Image comparison data

# # #

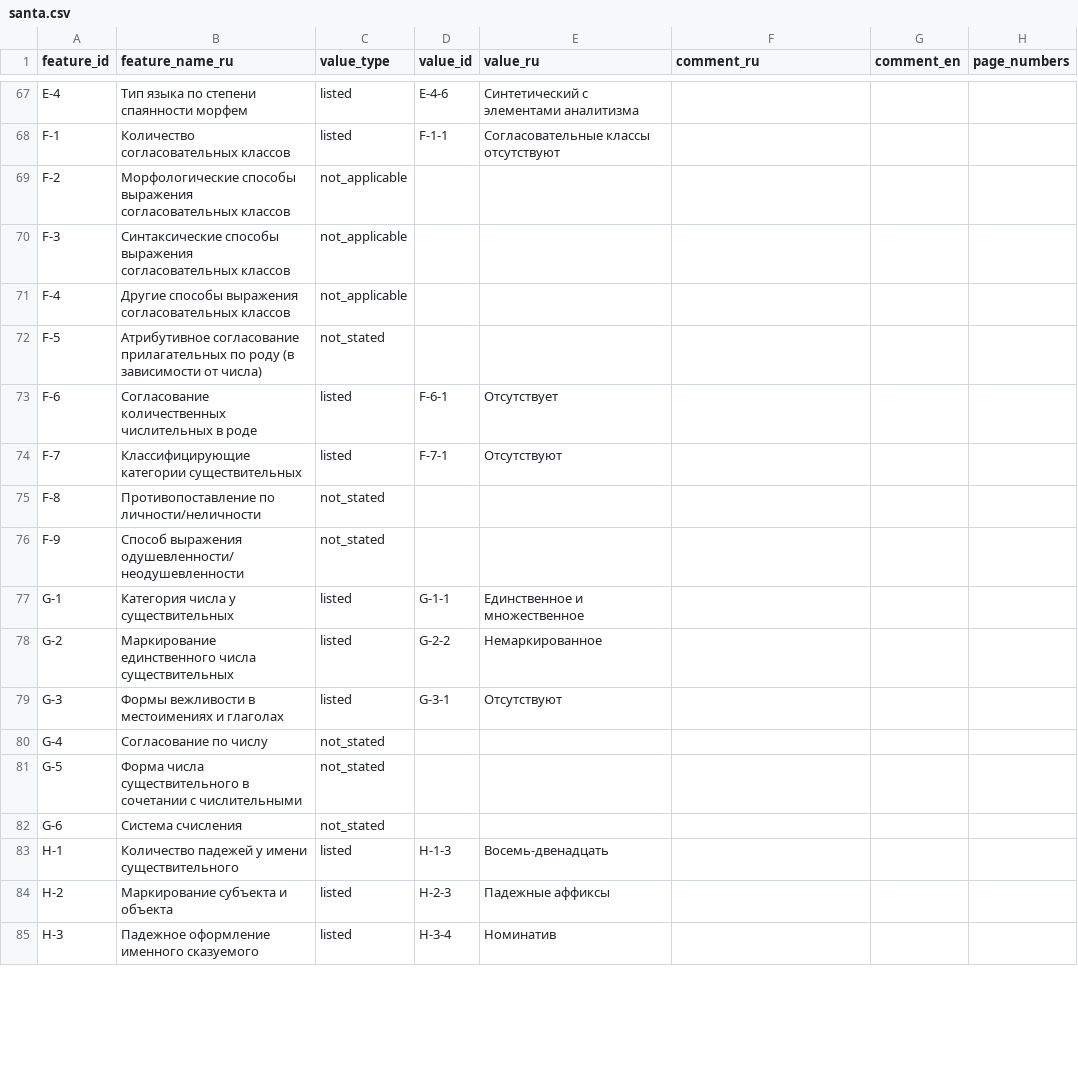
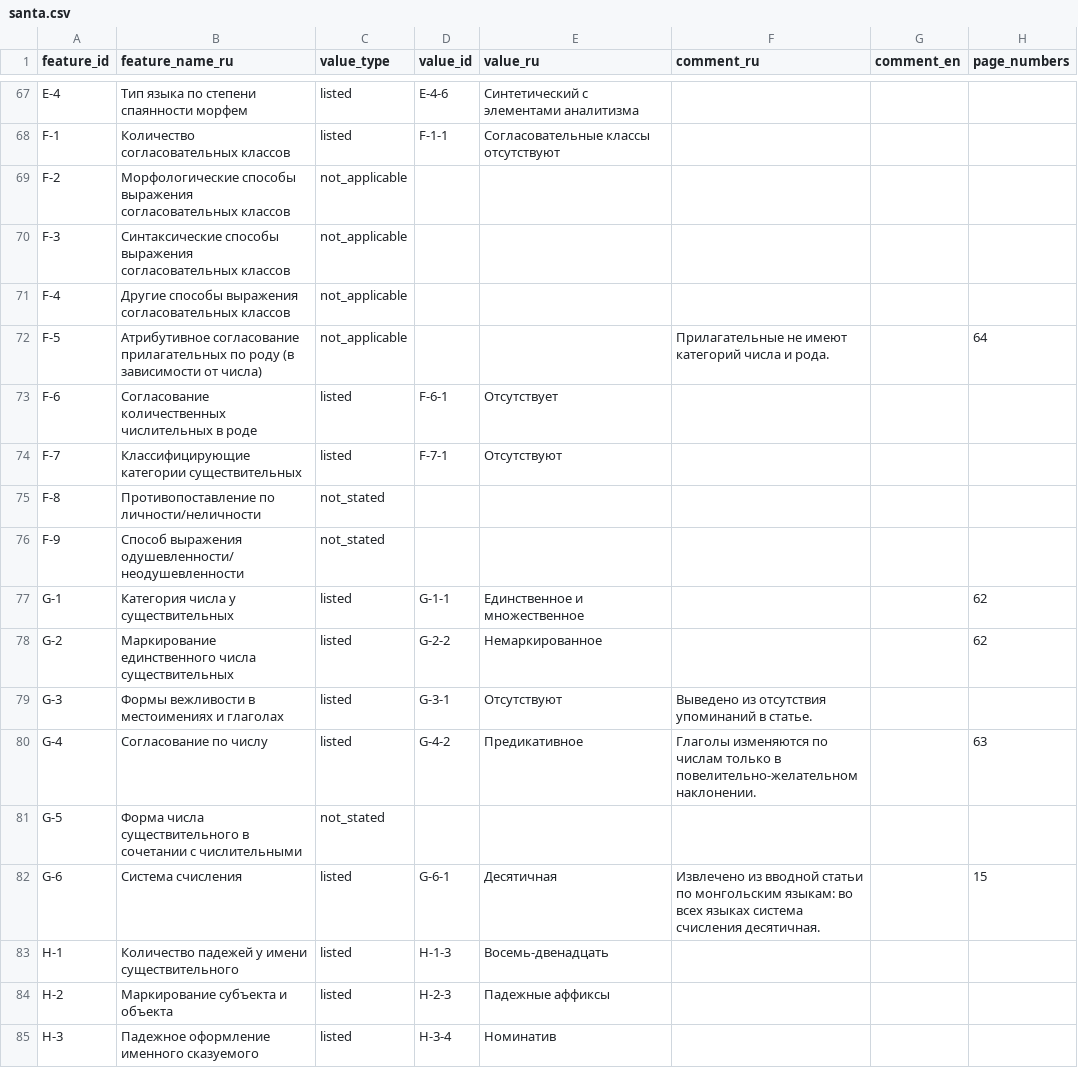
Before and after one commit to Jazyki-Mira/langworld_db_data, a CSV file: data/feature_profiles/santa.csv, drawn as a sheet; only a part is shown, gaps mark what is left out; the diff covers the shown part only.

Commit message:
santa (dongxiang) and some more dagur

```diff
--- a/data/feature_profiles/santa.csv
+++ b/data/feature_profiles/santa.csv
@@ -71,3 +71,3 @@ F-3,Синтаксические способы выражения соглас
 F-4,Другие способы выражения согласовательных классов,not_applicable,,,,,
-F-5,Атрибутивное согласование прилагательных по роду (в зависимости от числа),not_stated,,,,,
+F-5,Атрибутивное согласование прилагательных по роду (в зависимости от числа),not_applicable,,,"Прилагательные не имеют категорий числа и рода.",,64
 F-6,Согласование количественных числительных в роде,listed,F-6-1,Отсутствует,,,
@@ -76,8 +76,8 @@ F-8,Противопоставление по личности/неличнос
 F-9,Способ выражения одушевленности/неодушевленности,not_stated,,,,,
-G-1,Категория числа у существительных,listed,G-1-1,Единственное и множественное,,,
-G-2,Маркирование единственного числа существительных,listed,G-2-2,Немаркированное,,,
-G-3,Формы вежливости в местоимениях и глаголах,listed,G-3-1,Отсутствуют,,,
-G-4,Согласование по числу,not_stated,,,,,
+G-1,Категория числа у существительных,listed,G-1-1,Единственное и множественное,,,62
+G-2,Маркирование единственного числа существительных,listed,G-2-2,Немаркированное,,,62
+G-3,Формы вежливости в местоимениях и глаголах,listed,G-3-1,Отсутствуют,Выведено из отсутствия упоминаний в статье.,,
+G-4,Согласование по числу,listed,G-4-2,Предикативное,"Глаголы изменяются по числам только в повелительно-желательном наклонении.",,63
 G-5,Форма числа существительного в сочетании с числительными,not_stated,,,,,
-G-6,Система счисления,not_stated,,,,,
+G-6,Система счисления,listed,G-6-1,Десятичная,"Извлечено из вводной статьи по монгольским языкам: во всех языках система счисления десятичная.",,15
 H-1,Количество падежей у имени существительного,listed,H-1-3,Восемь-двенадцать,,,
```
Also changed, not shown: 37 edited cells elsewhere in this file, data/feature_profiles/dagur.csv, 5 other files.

# # #

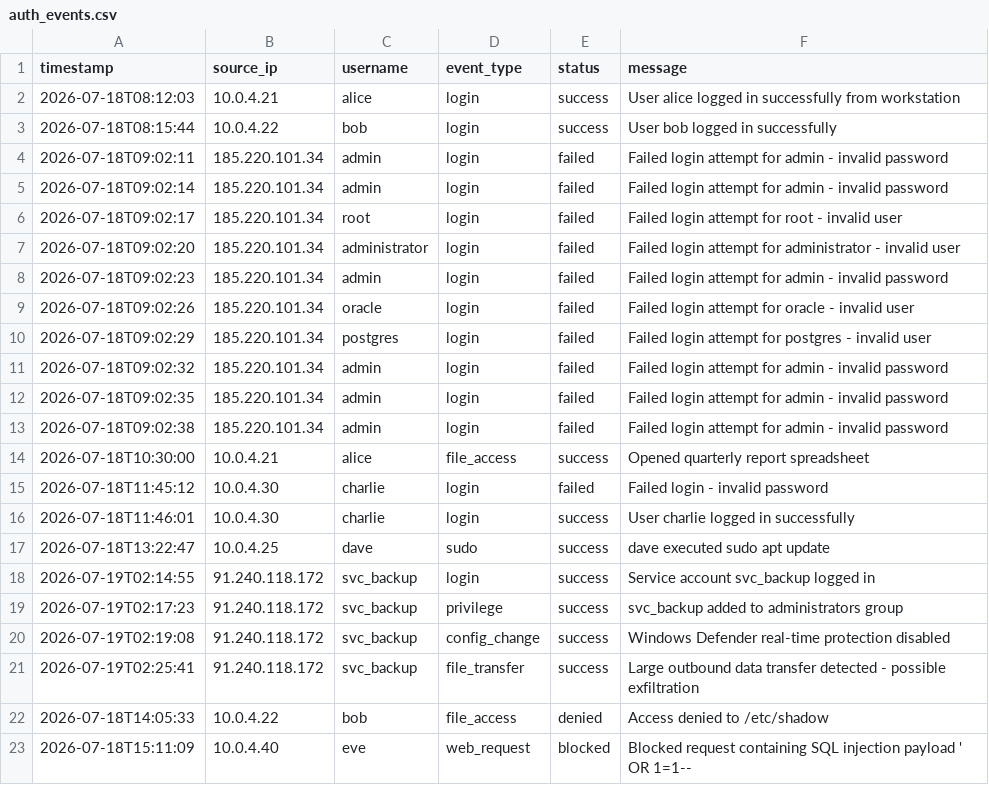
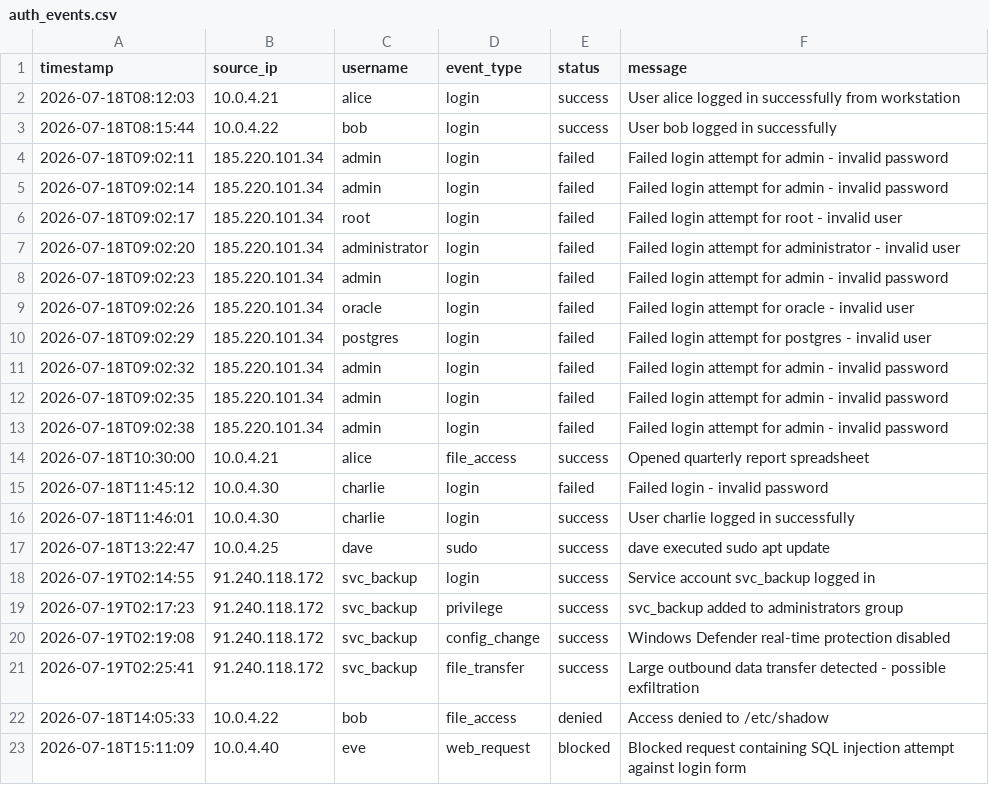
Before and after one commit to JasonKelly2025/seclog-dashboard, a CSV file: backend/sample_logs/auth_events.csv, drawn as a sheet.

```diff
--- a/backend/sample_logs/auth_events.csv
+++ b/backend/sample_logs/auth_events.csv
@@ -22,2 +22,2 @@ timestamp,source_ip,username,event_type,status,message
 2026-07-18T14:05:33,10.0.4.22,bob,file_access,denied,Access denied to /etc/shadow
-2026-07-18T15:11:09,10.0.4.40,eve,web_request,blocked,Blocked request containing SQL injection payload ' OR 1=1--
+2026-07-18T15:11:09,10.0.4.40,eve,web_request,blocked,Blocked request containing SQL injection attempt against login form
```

# # #

Read the records above. Show each line that has the string "Система".

-G-6,Система счисления,not_stated,,,,,
+G-6,Система счисления,listed,G-6-1,Десятичная,"Извлечено из вводной статьи по монгольским языкам: во всех языках система счисления десятичная.",,15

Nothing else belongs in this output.